Work task
Scan the records below for the string "https" and return every line where it appears.

──────

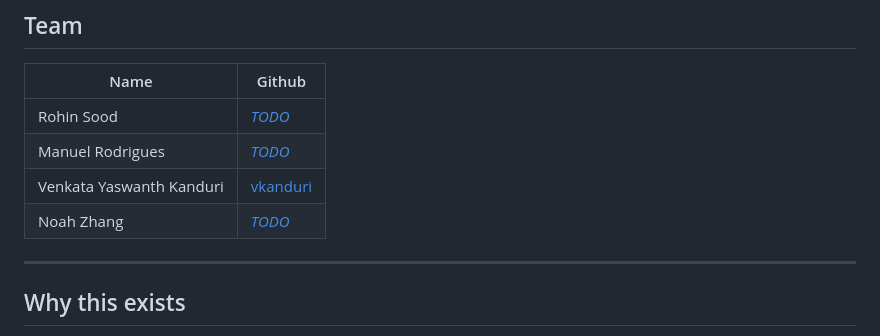
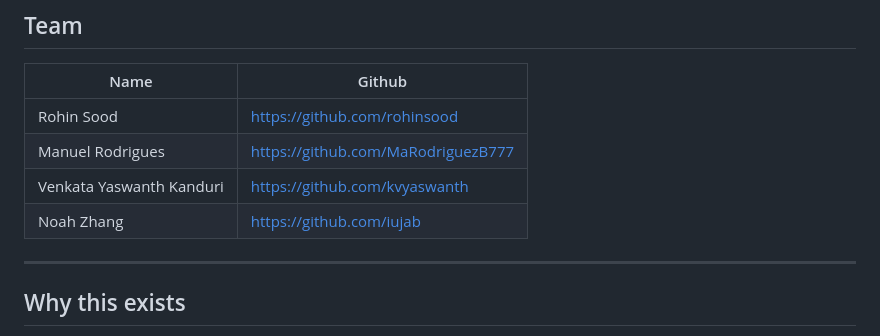
Before and after one commit to rohinsood/qualcomm-hackathon, a Markdown page: README.md, the part around the change. GitHub-like rendering.

Commit message:
Update GitHub links in team section of README

```diff
--- a/README.md
+++ b/README.md
@@ -24,10 +24,10 @@ no subscription, no signal required. Built, printed, assembled, and walked with.
 
 | Name | Github |
 |---|---|
-| Rohin Sood | [_TODO_](https://github.com/rohinsood) |
-| Manuel Rodrigues | [_TODO_](https://github.com/MaRodriguezB777) |
-| Venkata Yaswanth Kanduri | [vkanduri](https://github.com/kvyaswanth) |
-| Noah Zhang | [_TODO_](https://github.com/iujab) |
+| Rohin Sood | https://github.com/rohinsood |
+| Manuel Rodrigues | https://github.com/MaRodriguezB777 |
+| Venkata Yaswanth Kanduri | https://github.com/kvyaswanth |
+| Noah Zhang | https://github.com/iujab |
 
 ---
 
```
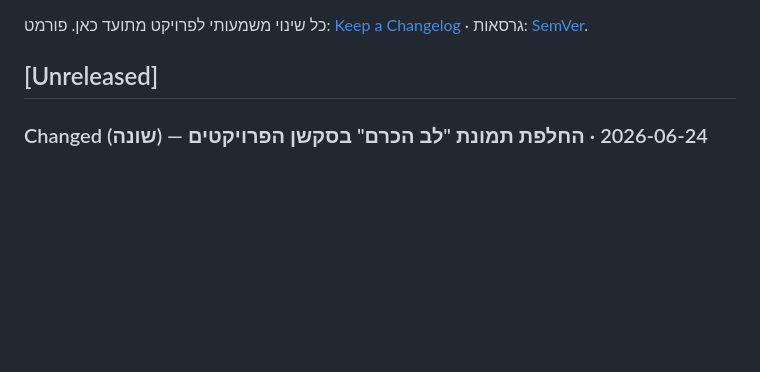
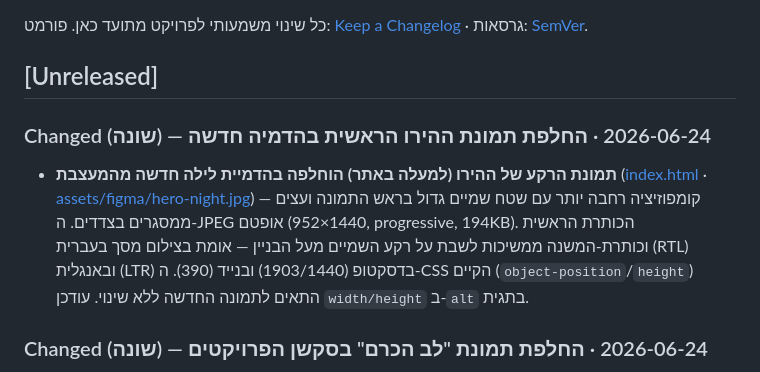
Before and after one commit to hiyabh/next60-minisite, a Markdown page: CHANGELOG.md, the part around the change. GitHub-like rendering; blank space fills up the shorter version.

Commit message:
docs: changelog — hero image swap to new night render
Co-Authored-By: Claude Opus 4.8 (1M context) <noreply@anthropic.com>

```diff
--- a/CHANGELOG.md
+++ b/CHANGELOG.md
@@ -4,6 +4,9 @@
 פורמט: [Keep a Changelog](https://keepachangelog.com) · גרסאות: [SemVer](https://semver.org).
 
 ## [Unreleased]
+
+### Changed (שונה) — 2026-06-24 · החלפת תמונת ההירו הראשית בהדמיה חדשה
+- **תמונת הרקע של ההירו (למעלה באתר) הוחלפה בהדמיית לילה חדשה מהמעצבת** ([index.html](index.html#L59) · [assets/figma/hero-night.jpg](assets/figma/hero-night.jpg)) — קומפוזיציה רחבה יותר עם שטח שמיים גדול בראש התמונה ועצים ממסגרים בצדדים. ה-JPEG אופטם (1440×952, progressive, 194KB). הכותרת הראשית וכותרת-המשנה ממשיכות לשבת על רקע השמיים מעל הבניין — אומת בצילום מסך בעברית (RTL) ובאנגלית (LTR) בדסקטופ (1903/1440) ובנייד (390). ה-CSS הקיים (`object-position`/`height`) התאים לתמונה החדשה ללא שינוי. עודכן `width/height` ב-`alt` בתגית.
 
 ### Changed (שונה) — 2026-06-24 · החלפת תמונת "לב הכרם" בסקשן הפרויקטים
 - **תמונת הפרויקט "לב הכרם" הוחלפה בהדמיה חדשה מהמעצבת** ([index.html](index.html#L116) · [assets/figma/proj-lev-hakerem.jpg](assets/figma/proj-lev-hakerem.jpg)) — הדמיית מגדל בלילה. ה-PNG המקורי (2.5MB) הומר ל-JPEG מאופטם (310KB, progressive) ושמר על שם הקובץ הקיים כך שאף הפניה לא נשברה. עודכן יחס ה-`width/height` בתגית לפורמט portrait של ההדמיה החדשה (מניעת layout shift). אותה תמונה משמשת את שתי השפות. אומת בצילום מסך של הסקשן — המגדל ממורכז בקלף, שני הקלפים האחרים ללא שינוי.
```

──────

Response for this exercise
-| Rohin Sood | [_TODO_](https://github.com/rohinsood) |
-| Manuel Rodrigues | [_TODO_](https://github.com/MaRodriguezB777) |
-| Venkata Yaswanth Kanduri | [vkanduri](https://github.com/kvyaswanth) |
-| Noah Zhang | [_TODO_](https://github.com/iujab) |
+| Rohin Sood | https://github.com/rohinsood |
+| Manuel Rodrigues | https://github.com/MaRodriguezB777 |
+| Venkata Yaswanth Kanduri | https://github.com/kvyaswanth |
+| Noah Zhang | https://github.com/iujab |
 פורמט: [Keep a Changelog](https://keepachangelog.com) · גרסאות: [SemVer](https://semver.org).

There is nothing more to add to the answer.